i dont see much difference between before and after :) basically toned-down reds on their faces? she looks much more organic before. also - her back need proper retouching. i think everything need retouching in this case :) before looks more organic, after - her face "pops" up too much, the "retouching work" becomes too obvious.

matter of tastes i suppose.
(whats up with under-exposed before? look what it does to her skin, especially on the back), if you expose it properly - much less retouch work there.

i think you will get much better results with frequency separation. its free. no need for software. oh wait, its sponsored article... f+k. i just realized.. i wonder how much you get paid for it. that would be so much better article.

Keith Lester's picture

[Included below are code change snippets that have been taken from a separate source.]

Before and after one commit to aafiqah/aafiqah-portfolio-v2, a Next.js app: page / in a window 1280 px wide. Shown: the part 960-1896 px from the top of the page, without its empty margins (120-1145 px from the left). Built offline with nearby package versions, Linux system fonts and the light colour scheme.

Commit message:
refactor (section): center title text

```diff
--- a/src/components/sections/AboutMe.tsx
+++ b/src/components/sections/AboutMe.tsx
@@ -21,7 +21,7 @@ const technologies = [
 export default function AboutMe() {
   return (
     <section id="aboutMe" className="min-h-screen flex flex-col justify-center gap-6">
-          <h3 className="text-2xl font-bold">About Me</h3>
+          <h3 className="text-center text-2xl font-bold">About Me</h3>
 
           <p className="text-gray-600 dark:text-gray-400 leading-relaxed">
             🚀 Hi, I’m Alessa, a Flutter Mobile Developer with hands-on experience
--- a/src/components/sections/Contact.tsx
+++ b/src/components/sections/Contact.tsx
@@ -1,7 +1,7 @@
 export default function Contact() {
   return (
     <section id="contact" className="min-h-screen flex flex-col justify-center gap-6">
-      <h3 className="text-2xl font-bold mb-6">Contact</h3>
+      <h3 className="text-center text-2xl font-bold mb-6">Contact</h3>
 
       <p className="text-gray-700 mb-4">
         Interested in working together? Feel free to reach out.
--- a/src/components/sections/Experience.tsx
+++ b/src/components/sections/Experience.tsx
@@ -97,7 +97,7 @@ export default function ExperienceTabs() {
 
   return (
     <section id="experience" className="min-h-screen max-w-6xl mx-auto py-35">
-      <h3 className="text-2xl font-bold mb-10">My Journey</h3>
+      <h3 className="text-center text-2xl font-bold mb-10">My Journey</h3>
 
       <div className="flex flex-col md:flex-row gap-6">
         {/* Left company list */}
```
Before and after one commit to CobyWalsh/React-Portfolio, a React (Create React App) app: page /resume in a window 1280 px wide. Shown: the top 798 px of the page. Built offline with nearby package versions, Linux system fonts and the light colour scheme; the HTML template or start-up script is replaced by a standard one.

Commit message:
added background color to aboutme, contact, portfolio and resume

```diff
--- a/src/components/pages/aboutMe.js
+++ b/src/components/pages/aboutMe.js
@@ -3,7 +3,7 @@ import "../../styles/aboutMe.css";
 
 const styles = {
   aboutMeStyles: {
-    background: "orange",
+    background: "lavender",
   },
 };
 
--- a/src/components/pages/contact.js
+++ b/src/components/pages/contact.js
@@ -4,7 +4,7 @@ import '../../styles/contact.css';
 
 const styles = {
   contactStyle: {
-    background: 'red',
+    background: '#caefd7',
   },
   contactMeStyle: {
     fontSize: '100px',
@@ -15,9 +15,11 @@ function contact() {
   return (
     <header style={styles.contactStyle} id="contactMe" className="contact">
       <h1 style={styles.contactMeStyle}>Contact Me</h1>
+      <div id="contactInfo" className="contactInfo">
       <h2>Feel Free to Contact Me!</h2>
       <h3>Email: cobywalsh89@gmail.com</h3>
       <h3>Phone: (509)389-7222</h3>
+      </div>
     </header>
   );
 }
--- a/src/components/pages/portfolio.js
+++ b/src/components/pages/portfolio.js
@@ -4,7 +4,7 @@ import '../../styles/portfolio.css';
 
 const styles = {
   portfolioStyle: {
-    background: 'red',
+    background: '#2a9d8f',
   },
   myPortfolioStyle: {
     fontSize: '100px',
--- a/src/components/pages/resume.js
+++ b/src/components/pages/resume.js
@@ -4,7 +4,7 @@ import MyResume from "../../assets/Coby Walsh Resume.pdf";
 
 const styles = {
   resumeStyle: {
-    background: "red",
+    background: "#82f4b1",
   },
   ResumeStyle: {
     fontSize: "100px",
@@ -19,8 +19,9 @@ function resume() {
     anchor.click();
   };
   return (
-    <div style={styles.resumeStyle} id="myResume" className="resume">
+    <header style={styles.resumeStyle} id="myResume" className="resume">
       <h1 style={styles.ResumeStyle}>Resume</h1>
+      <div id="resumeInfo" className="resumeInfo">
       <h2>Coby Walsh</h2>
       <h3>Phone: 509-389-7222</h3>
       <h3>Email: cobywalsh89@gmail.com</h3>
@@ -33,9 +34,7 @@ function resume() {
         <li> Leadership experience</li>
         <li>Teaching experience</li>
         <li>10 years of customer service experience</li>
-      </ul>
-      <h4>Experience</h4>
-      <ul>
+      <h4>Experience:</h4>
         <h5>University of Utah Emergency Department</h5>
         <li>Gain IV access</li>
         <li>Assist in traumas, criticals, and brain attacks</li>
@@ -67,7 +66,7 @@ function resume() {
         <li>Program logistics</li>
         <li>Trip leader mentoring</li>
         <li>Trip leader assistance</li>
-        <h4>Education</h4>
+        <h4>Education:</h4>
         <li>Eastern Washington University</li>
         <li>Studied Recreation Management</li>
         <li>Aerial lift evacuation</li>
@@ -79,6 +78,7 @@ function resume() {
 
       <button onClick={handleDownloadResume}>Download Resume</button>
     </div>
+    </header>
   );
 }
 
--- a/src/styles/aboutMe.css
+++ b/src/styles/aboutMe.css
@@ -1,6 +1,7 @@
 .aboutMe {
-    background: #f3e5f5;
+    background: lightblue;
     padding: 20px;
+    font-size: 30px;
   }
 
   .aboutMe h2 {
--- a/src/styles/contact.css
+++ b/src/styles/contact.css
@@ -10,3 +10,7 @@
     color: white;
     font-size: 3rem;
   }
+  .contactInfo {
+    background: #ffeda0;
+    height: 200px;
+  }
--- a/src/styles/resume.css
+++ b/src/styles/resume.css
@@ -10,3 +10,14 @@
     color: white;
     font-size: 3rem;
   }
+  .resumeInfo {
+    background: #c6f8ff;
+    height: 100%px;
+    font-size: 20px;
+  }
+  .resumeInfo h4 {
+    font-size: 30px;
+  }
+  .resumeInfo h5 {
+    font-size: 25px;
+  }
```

People that bitch and complain about a company being sponsored yet don't complain about getting said article for free. It actually costs real money to operate a website that provides ongoing content. If you don't like, don't read it. For free. I use this application and the retouching tools are really nice and have saved me a lot of time. I've been using ON1 for years and they have the secret sauce that Adobe lost on the way to the bank. I still use Adobe software every day and for now they get my $50 per month. FStoppers provides a ton of great content....for free.